═══ SUPPLIED INFORMATION ═══

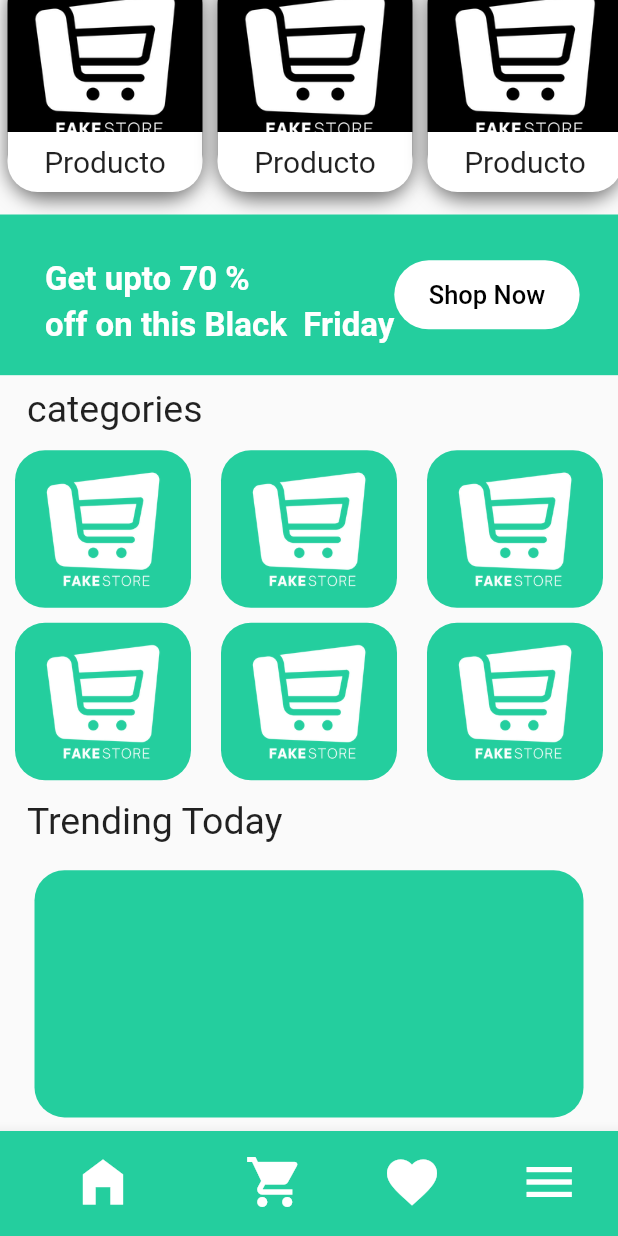
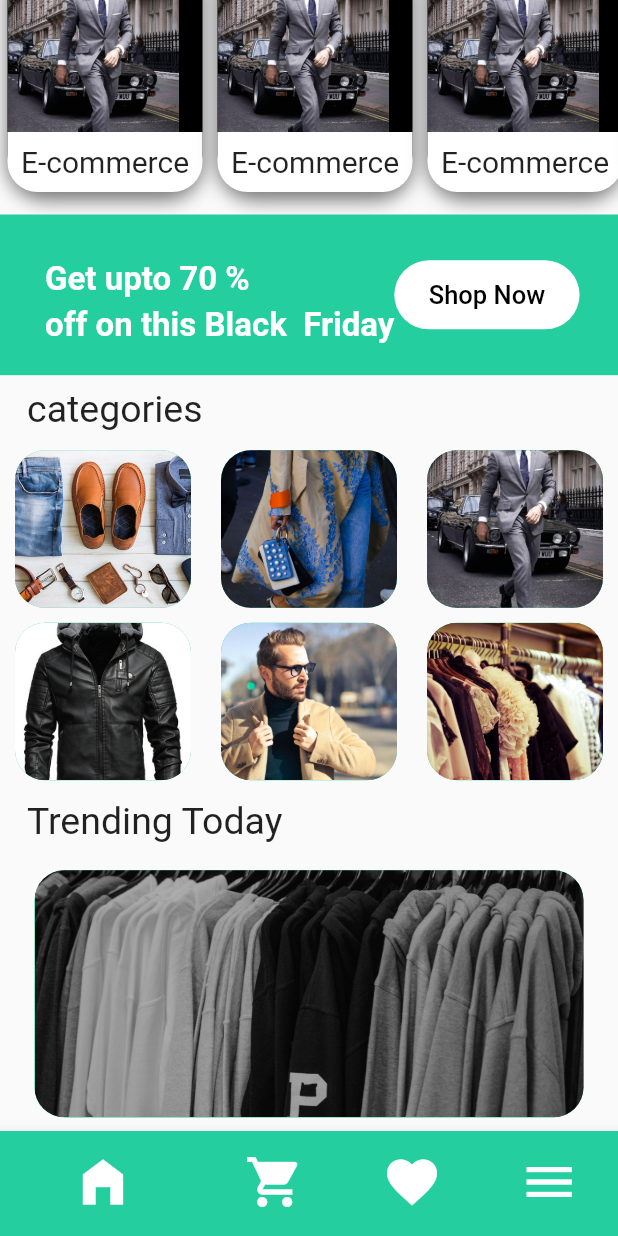
Before and after one commit to MarioCun/prueba_tecnica_mario, a Flutter app: the screen it shows after launch, scrolled down 253 dp, on a phone screen of 412 x 824 dp. Run offline on Flutter 3.47's test engine with Material 2 defaults, Android fonts, the phone set to English and light mode, and no system bars.

Commit message:
se colocaron imagenes

```diff
--- a/lib/main.dart
+++ b/lib/main.dart
@@ -5,6 +5,8 @@ import 'package:flutter/material.dart';
 import 'package:prueba_tecnica/screens/screens.dart';
 
 void main() => runApp(const MyApp());
+
+
 
 class MyApp extends StatelessWidget {
   const MyApp({super.key});
--- a/lib/models/models.dart
+++ b/lib/models/models.dart
@@ -0,0 +1,3 @@
+//! Importaciones de bateria
+
+export 'package:prueba_tecnica/models/product_model.dart';
--- a/lib/models/product_model.dart
+++ b/lib/models/product_model.dart
@@ -1,11 +1,3 @@
-// To parse this JSON data, do
-//
-//     final productsModel = productsModelFromMap(jsonString);
-
-// To parse this JSON data, do
-//
-//     final productsModel = productsModelFromMap(jsonString);
-
 
 import 'dart:convert';
 
@@ -15,6 +7,7 @@ class ProductsModel {
         required this.title,
         required this.price,
         required this.description,
+        required this.category,
         required this.image,
         required this.rating,
     });
@@ -23,6 +16,7 @@ class ProductsModel {
     String title;
     double price;
     String description;
+    Category category;
     String image;
     Rating rating;
 
@@ -35,6 +29,7 @@ class ProductsModel {
         title: json["title"],
         price: json["price"].toDouble(),
         description: json["description"],
+        category: json["category"],
         image: json["image"],
         rating: Rating.fromMap(json["rating"]),
     );
@@ -44,10 +39,14 @@ class ProductsModel {
         "title": title,
         "price": price,
         "description": description,
+        "category": category,
         "image": image,
         "rating": rating.toMap(),
     };
 }
+
+enum Category { MEN_S_CLOTHING, JEWELERY, ELECTRONICS, WOMEN_S_CLOTHING }
+
 
 
 class Rating {
--- a/lib/screens/componets/home_screen_body.dart
+++ b/lib/screens/componets/home_screen_body.dart
@@ -18,7 +18,20 @@ class HomeScreenBodyWidget extends StatelessWidget {
         children: [
           HeaderBodyWidget(size: size),
 
-          const CardProductWidget(),
+         SingleChildScrollView (
+          scrollDirection: Axis.horizontal,
+            child: Row(
+              children: const [
+                CardProductWidget(imagen: 'assets/hombre.jpg', title: 'E-commerce',),
+                CardProductWidget(imagen: 'assets/hombre.jpg', title: 'E-commerce',),
+                CardProductWidget(imagen: 'assets/hombre.jpg', title: 'E-commerce',),
+                CardProductWidget(imagen: 'assets/hombre.jpg', title: 'E-commerce',),
+                CardProductWidget(imagen: 'assets/hombre.jpg', title: 'E-commerce',),
+              ],
+            ),
+          ),
+
+
 
 
           _TargetCenter(size: size),
@@ -29,20 +42,40 @@ class HomeScreenBodyWidget extends StatelessWidget {
 
           const _TextTitle(text: 'Trending Today',),
 
-          Container(
+          _TargetFinal(size: size)
+
+        ],
+      ),
+    );
+  }
+}
+
+class _TargetFinal extends StatelessWidget {
+  const _TargetFinal({
+    super.key,
+    required this.size,
+  });
+
+  final Size size;
+
+  @override
+  Widget build(BuildContext context) {
+    return Container(
       margin: const EdgeInsets.symmetric(horizontal: 23, vertical: 10),
       height: size.height * 0.2,
       width: double.infinity,
       decoration: BoxDecoration(
         borderRadius: BorderRadius.circular(20),
         color: pPrimarycolor
+      ),
+      child:ClipRRect(
+        borderRadius: BorderRadius.circular(20),
+        child: Image.asset(
+          'assets/ropa-fondo-2.jpg',
+          fit: BoxFit.cover ,),
       )
       ,
 
-          )
-
-        ],
-      ),
     );
   }
 }
@@ -67,10 +100,6 @@ class _TextTitle extends StatelessWidget {
       ));
   }
 }
-
-
-
-
 
 class _TargetCenter extends StatelessWidget {
   const _TargetCenter({
--- a/lib/widgets/card_product.dart
+++ b/lib/widgets/card_product.dart
@@ -1,35 +1,17 @@
+//? importaciones de terceros
 import 'package:flutter/material.dart';
 
 class CardProductWidget extends StatelessWidget {
 
-  const CardProductWidget({Key? key}) : super(key: key);
+  final String imagen;
+  final String title;
 
-  @override
-  Widget build(BuildContext context) {
+  const CardProductWidget({
+    Key? key,
+    required this.imagen,
+    required this.title})
+    : super(key: key);
 
-
-    return Container(
-        margin: EdgeInsets.only(top: 10,  ) ,
-        width: double.infinity,
-        height: 180,
-        child: Expanded (
-          child: ListView.builder(
-            scrollDirection: Axis.horizontal,
-            itemCount: 20,
-            itemBuilder: (BuildContext context, int index) {
-              return _Card();;
-            },
-          ),
-        ),
-    );
-
-  }
-}
-
-class _Card extends StatelessWidget {
-  const _Card({
-    super.key,
-  });
 
   @override
   Widget build(BuildContext context) {
@@ -51,7 +33,9 @@ class _Card extends StatelessWidget {
           ),
           child: Stack(
             children: [
-              Image.asset('assets/logo.png', fit: BoxFit.cover),
+             ClipRRect (
+              borderRadius: BorderRadius.circular(25),
+              child: Image.asset(imagen, fit: BoxFit.cover)),
               Positioned(
                 bottom: 0,
                 left: 0,
@@ -63,9 +47,9 @@ class _Card extends StatelessWidget {
                     color: Colors.white,
                     borderRadius: BorderRadius.only(bottomRight: Radius.circular(20), bottomLeft: Radius.circular(20))
                   ),
-                  child:  const FittedBox(
+                  child:  FittedBox(
                     fit:  BoxFit.contain,
-                    child: Text('Producto', style:  TextStyle( fontSize: 20 ),),
+                    child: Text(title, style: const  TextStyle( fontSize: 20 ),),
                   ),
                 ),
               )
--- a/lib/widgets/grip_view_buider.dart
+++ b/lib/widgets/grip_view_buider.dart
@@ -8,16 +8,16 @@ class GripViewWidget extends StatelessWidget {
   @override
   Widget build(BuildContext context) {
     return  Table(
-      children:  [
+      children: const [
         TableRow(children: [
-          _ContainerRow(),
-          _ContainerRow(),
-          _ContainerRow(),
+          _ContainerRow(imagen: 'assets/moda.jpg',),
+          _ContainerRow(imagen: 'assets/mujer.jpg',),
+          _ContainerRow(imagen: 'assets/hombre.jpg',),
         ]),
          TableRow(children: [
-          _ContainerRow(),
-          _ContainerRow(),
-          _ContainerRow(),
+          _ContainerRow(imagen: 'assets/chaqueta.jpg',),
+          _ContainerRow(imagen: 'assets/hombre2.jpg',),
+          _ContainerRow(imagen: 'assets/moda23.jpg',),
         ]),
       ],
     );
@@ -27,7 +27,9 @@ class GripViewWidget extends StatelessWidget {
 class _ContainerRow extends StatelessWidget {
 
 
+  final String imagen;
 
+  const _ContainerRow({super.key, required this.imagen});
 
   @override
   Widget build(BuildContext context) {
@@ -40,7 +42,12 @@ class _ContainerRow extends StatelessWidget {
         color: pPrimarycolor,
         borderRadius: BorderRadius.circular(20)
       ),
-      child: Image.asset('assets/logo.png')
+      child: ClipRRect(
+        borderRadius: BorderRadius.circular(20),
+        child: Image.asset(
+          imagen,
+          fit: BoxFit.cover, ),
+      )
 
     );
   }
--- a/pubspec.yaml
+++ b/pubspec.yaml
@@ -36,6 +36,8 @@ dependencies:
   # Use with the CupertinoIcons class for iOS style icons.
   cupertino_icons: ^1.0.2
   provider: ^6.0.5
+  http: ^0.13.5
+
 
 dev_dependencies:
   flutter_test:
```
Also changed, not shown: assets/chaqueta.jpg (added), assets/hombre.jpg (added), assets/hombre2.jpg (added), assets/moda.jpg (added), assets/moda23.jpg (added), assets/mujer.jpg (added), assets/ropa-fondo-2.jpg (added), lib/providers/providers.dart (line endings or trailing spaces), pubspec.lock. Lines whose indentation alone changed are shown as unchanged.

═══

◆ **THE PROBLEM**: Across the listing above, report every line where "borderRadius" occurs.

◆ **YOUR RESPONSE**:
         borderRadius: BorderRadius.circular(20),
+        borderRadius: BorderRadius.circular(20),
+              borderRadius: BorderRadius.circular(25),
                     borderRadius: BorderRadius.only(bottomRight: Radius.circular(20), bottomLeft: Radius.circular(20))
         borderRadius: BorderRadius.circular(20)
+        borderRadius: BorderRadius.circular(20),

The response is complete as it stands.